I was swindled out of a bit of money in Potosí, but that’s hardly a thorn in the side now. First, the taxi took me to the wrong terminal and was already long gone when I realised I was in the wrong place. Then, 10 minutes before departing, I decided to look at the ticket I’d bought the day before. They had sold me a ticket for the previous day, and I had not only missed that bus but also didn’t have a ticket for the ride leaving in 10. The loss was only about Bs25 in all, and they did give me a Bs2 discount on the new ticket’s fare, and by the time I got to Sucre all was forgiven and forgotten.
Things started changing on the way to Sucre. Actual trees – trees! – started appearing in the hard brown ground. Things were getting green. Then, approaching the town, a river fed rows and rows of plantations, big trees throwing big shade, more humidity and a cool, fresh breeze lifting some of the oppressive dryness of the previous days.

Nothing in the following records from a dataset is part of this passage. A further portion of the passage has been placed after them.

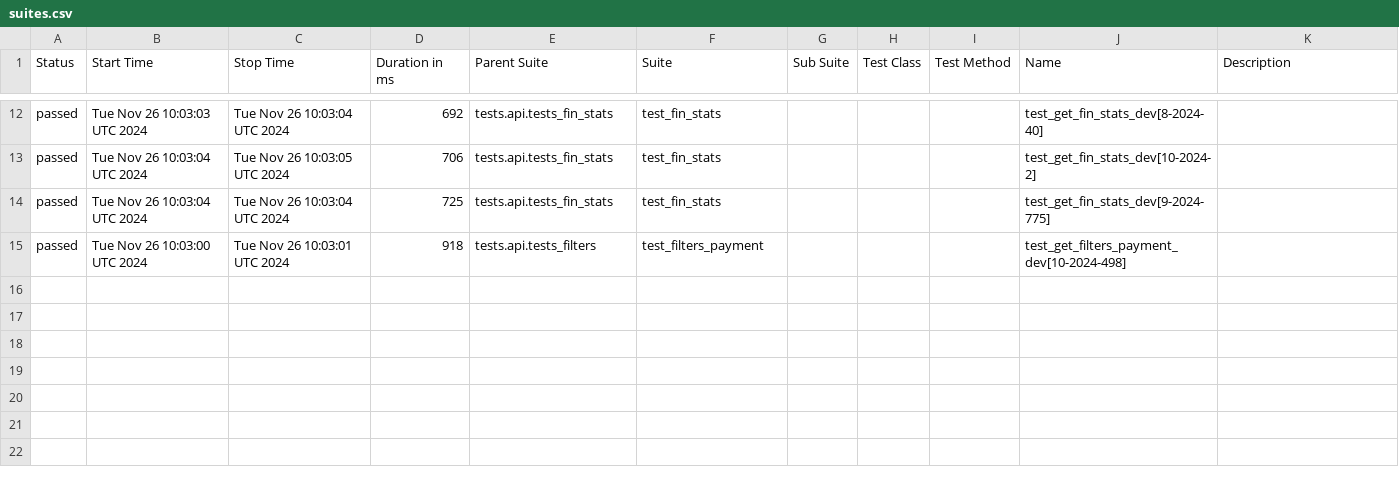
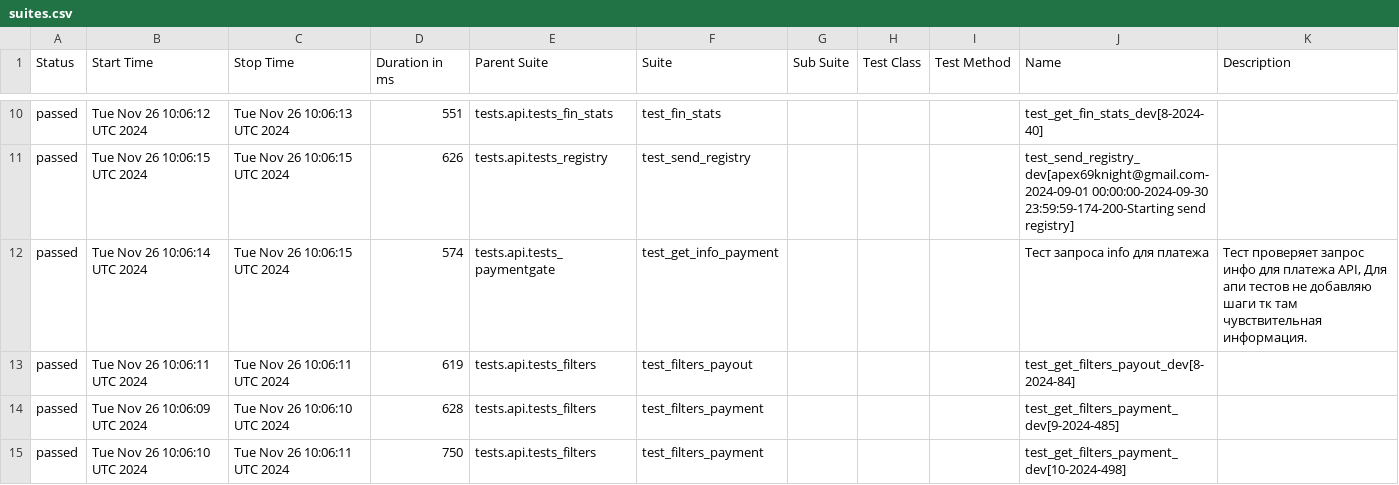
Before and after one commit to VadimZhuckow/allure_report, a CSV file: data/suites.csv, drawn as a sheet; only a part is shown, gaps mark what is left out; the diff covers the shown part only.

```diff
--- a/data/suites.csv
+++ b/data/suites.csv
@@ -12,4 +10,6 @@
-"passed","Tue Nov 26 10:03:03 UTC 2024","Tue Nov 26 10:03:04 UTC 2024","692","tests.api.tests_fin_stats","test_fin_stats","","","","test_get_fin_stats_dev[8-2024-40]",""
-"passed","Tue Nov 26 10:03:04 UTC 2024","Tue Nov 26 10:03:05 UTC 2024","706","tests.api.tests_fin_stats","test_fin_stats","","","","test_get_fin_stats_dev[10-2024-2]",""
-"passed","Tue Nov 26 10:03:04 UTC 2024","Tue Nov 26 10:03:04 UTC 2024","725","tests.api.tests_fin_stats","test_fin_stats","","","","test_get_fin_stats_dev[9-2024-775]",""
-"passed","Tue Nov 26 10:03:00 UTC 2024","Tue Nov 26 10:03:01 UTC 2024","918","tests.api.tests_filters","test_filters_payment","","","","test_get_filters_payment_dev[10-2024-498]",""
+"passed","Tue Nov 26 10:06:12 UTC 2024","Tue Nov 26 10:06:13 UTC 2024","551","tests.api.tests_fin_stats","test_fin_stats","","","","test_get_fin_stats_dev[8-2024-40]",""
+"passed","Tue Nov 26 10:06:15 UTC 2024","Tue Nov 26 10:06:15 UTC 2024","626","tests.api.tests_registry","test_send_registry","","","","test_send_registry_dev[apex69knight@gmail.com-2024-09-01 00:00:00-2024-09-30 23:59:59-174-200-Starting send registry]",""
+"passed","Tue Nov 26 10:06:14 UTC 2024","Tue Nov 26 10:06:15 UTC 2024","574","tests.api.tests_paymentgate","test_get_info_payment","","","","Тест запроса info для платежа","Тест проверяет запрос инфо для платежа API, Для апи тестов не добавляю шаги тк там чувствительная информация."
+"passed","Tue Nov 26 10:06:11 UTC 2024","Tue Nov 26 10:06:11 UTC 2024","619","tests.api.tests_filters","test_filters_payout","","","","test_get_filters_payout_dev[8-2024-84]",""
+"passed","Tue Nov 26 10:06:09 UTC 2024","Tue Nov 26 10:06:10 UTC 2024","628","tests.api.tests_filters","test_filters_payment","","","","test_get_filters_payment_dev[9-2024-485]",""
+"passed","Tue Nov 26 10:06:10 UTC 2024","Tue Nov 26 10:06:11 UTC 2024","750","tests.api.tests_filters","test_filters_payment","","","","test_get_filters_payment_dev[10-2024-498]",""
```
Also changed, not shown: 1 added row, 3 removed rows and 29 edited cells elsewhere in this file, data/behaviors.csv, 30 other files.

Sucre is the cool respite of an oasis personified. It was a taste of things to come. It is a gorgeous city, a student town, with two or three beautiful green plazas, fantastic architecture, music in the streets every night, fabulously walkable with a massive central market and great shopping opportunities – I let my hair down for the first time on this trip and actually bought stuff! Now it is the small matter of whether or not to carry it around for four months, or risk sending it home …
Bolivia has not been easy, nor comfortable, nor without its curveballs. I am debating whether or not to relay in detail the tale of the travel journal that was forgotten on the bus, of the dreadful 3am devastation in Samaipata when the forgetting was discovered, the half an hour of processing the consequences and crying in the street, trying to fend off a drunk guy, yearning for my mother and father’s voices but not having the coins to call home – the book would never happen, my investment of time and money this year would amount to nothing, I would never be a writer, I would return to some desk, destined to live another 40 years of loveless disappointment – and then the out-of-nowhere, balls-to-the-wall pursuit of that journal all the way to Santa Cruz (a shit hole), and the momentary lapse of atheism, and the finding of the book, and the incredulous tears of relief and the week in paradise that followed.
Bolivia has been really, really tough, but I guess now I know the true nature of a love/hate relationship – it’s when everything goes wrong but you keep getting lucky. Bolivia has taught me to never give up.